DATA SUPPLIED below:
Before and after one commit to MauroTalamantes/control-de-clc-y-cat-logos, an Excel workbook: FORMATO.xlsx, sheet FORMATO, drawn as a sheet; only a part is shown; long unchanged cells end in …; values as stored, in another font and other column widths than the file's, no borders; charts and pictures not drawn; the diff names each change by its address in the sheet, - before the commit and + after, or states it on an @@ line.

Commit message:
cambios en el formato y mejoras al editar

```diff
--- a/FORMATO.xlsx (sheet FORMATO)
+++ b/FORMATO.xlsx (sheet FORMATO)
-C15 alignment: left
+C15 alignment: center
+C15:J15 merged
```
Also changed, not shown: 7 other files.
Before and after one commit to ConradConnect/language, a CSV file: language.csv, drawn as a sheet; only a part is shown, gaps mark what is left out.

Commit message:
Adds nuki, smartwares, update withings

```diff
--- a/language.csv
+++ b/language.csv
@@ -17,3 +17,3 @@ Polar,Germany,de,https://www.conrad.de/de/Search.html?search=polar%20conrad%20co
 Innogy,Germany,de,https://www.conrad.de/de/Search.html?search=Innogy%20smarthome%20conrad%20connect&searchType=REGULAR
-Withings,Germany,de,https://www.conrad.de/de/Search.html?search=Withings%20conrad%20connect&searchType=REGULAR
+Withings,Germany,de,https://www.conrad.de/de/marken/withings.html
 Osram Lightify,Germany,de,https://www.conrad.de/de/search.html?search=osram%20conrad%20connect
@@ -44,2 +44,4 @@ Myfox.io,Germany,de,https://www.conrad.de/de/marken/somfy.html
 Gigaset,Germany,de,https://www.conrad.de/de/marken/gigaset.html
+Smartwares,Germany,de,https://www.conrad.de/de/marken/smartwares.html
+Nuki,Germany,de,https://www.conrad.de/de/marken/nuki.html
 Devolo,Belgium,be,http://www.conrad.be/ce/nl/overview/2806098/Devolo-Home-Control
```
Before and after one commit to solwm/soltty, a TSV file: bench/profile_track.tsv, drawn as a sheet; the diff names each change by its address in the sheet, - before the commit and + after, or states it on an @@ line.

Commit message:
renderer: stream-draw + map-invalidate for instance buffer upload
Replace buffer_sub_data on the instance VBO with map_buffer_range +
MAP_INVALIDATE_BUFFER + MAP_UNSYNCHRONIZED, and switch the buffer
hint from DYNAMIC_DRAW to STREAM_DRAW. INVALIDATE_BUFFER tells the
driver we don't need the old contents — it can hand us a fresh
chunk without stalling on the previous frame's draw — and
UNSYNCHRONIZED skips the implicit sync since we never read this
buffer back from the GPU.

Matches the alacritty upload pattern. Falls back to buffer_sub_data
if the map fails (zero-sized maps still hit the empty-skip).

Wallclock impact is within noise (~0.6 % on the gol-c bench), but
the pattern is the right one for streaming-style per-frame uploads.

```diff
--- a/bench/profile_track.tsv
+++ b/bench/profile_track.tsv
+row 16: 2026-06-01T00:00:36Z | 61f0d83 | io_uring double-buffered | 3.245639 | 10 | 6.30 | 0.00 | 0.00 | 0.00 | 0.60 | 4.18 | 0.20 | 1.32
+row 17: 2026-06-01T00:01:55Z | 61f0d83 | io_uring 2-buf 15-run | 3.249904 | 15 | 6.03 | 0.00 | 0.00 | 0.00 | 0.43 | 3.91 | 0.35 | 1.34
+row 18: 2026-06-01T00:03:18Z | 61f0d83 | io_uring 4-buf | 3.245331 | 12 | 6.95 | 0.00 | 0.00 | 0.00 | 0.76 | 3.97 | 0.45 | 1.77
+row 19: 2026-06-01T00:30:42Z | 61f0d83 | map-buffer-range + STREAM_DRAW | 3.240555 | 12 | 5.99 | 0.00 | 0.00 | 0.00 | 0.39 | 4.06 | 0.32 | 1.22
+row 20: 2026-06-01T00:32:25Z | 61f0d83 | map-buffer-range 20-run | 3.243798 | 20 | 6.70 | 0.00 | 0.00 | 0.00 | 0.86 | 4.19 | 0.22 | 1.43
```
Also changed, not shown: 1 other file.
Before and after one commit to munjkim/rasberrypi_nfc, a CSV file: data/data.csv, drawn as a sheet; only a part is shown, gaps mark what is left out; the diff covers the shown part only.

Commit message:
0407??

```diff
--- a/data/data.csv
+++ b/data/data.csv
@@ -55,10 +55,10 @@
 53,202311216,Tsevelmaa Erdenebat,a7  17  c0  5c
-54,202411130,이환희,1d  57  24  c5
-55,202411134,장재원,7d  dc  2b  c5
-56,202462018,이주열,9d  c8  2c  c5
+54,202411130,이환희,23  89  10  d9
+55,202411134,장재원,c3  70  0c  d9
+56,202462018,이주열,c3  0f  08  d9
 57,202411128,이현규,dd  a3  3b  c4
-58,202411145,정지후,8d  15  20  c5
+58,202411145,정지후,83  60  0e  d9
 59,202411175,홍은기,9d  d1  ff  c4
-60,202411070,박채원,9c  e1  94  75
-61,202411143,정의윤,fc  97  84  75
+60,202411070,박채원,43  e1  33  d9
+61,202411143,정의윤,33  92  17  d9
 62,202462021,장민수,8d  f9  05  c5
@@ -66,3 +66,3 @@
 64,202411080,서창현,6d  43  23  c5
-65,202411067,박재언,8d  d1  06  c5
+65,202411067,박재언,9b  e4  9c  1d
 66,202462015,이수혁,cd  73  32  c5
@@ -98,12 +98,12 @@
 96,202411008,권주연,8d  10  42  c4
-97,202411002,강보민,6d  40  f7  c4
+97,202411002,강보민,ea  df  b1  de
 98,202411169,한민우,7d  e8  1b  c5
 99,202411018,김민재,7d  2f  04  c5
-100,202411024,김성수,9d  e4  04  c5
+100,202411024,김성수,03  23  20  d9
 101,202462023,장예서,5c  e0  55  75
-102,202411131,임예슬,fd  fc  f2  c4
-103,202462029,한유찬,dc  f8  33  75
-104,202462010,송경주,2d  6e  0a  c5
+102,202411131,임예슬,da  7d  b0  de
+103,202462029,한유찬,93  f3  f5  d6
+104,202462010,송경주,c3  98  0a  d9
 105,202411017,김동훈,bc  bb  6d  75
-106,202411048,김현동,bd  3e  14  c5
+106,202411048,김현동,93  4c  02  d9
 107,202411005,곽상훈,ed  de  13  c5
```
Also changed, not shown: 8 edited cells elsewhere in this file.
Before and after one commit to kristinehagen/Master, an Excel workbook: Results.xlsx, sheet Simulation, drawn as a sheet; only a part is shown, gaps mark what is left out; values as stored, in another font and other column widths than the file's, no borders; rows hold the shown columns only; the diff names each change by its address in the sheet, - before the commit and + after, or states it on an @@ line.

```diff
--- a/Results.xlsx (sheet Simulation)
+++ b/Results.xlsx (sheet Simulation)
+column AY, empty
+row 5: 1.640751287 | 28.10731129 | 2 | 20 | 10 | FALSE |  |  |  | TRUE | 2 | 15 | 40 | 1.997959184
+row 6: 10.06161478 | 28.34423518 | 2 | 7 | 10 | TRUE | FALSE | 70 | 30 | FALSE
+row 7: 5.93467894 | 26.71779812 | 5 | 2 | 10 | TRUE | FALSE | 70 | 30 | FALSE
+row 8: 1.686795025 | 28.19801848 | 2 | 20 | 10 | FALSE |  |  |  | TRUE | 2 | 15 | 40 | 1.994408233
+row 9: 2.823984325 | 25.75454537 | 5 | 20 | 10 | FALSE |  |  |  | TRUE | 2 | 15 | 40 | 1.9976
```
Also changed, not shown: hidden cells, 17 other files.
End of DATA SUPPLIED.
TASK INSTRUCTIONS: Beginning with the line above that contains "MAP_INVALIDATE_BUFFER + MAP_UNSYNCHRONIZED, and", copy each line exactly up to and including the line that contains "buffer back from the GPU.", and go no further.

WRITTEN RESPONSE:
MAP_INVALIDATE_BUFFER + MAP_UNSYNCHRONIZED, and switch the buffer
hint from DYNAMIC_DRAW to STREAM_DRAW. INVALIDATE_BUFFER tells the
driver we don't need the old contents — it can hand us a fresh
chunk without stalling on the previous frame's draw — and
UNSYNCHRONIZED skips the implicit sync since we never read this
buffer back from the GPU.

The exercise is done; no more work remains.